> _Work required_: Check every line of the data below for the word "clamp". Copy the ones that have it.

[Web document revisions]
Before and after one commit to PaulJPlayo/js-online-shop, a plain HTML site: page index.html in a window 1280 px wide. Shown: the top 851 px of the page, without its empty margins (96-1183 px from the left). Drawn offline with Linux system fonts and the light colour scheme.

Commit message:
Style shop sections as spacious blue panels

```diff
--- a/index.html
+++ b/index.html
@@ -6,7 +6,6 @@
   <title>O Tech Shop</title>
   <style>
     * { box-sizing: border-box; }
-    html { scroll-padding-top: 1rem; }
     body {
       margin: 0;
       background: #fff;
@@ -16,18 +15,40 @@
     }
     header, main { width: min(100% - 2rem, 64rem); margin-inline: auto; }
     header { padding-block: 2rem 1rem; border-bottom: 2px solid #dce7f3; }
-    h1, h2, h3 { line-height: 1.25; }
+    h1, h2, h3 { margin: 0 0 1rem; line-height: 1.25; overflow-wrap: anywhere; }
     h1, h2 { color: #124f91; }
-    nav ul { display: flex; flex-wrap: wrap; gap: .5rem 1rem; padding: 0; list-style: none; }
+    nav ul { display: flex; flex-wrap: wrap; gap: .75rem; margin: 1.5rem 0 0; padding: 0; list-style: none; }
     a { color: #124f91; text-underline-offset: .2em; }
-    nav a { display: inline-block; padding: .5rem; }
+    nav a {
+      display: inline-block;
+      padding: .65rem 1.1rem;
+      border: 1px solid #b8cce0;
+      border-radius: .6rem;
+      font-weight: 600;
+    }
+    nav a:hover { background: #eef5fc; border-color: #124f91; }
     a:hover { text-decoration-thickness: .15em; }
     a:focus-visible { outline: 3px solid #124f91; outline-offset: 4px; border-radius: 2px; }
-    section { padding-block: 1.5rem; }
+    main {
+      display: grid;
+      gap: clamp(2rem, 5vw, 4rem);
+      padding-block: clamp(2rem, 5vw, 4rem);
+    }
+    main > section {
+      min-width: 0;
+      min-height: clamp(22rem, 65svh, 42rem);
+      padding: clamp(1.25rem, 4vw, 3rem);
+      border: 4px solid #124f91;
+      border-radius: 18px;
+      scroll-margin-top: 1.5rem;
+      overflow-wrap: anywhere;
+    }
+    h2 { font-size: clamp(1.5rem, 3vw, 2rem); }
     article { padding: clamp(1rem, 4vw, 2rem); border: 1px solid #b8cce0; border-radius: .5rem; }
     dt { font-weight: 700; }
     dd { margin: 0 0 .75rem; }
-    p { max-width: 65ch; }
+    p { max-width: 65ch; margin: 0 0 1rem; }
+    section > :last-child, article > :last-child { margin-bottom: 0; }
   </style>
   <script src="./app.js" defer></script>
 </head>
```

> _Solution to this exercise_:
+      gap: clamp(2rem, 5vw, 4rem);
+      padding-block: clamp(2rem, 5vw, 4rem);
+      min-height: clamp(22rem, 65svh, 42rem);
+      padding: clamp(1.25rem, 4vw, 3rem);
+    h2 { font-size: clamp(1.5rem, 3vw, 2rem); }
     article { padding: clamp(1rem, 4vw, 2rem); border: 1px solid #b8cce0; border-radius: .5rem; }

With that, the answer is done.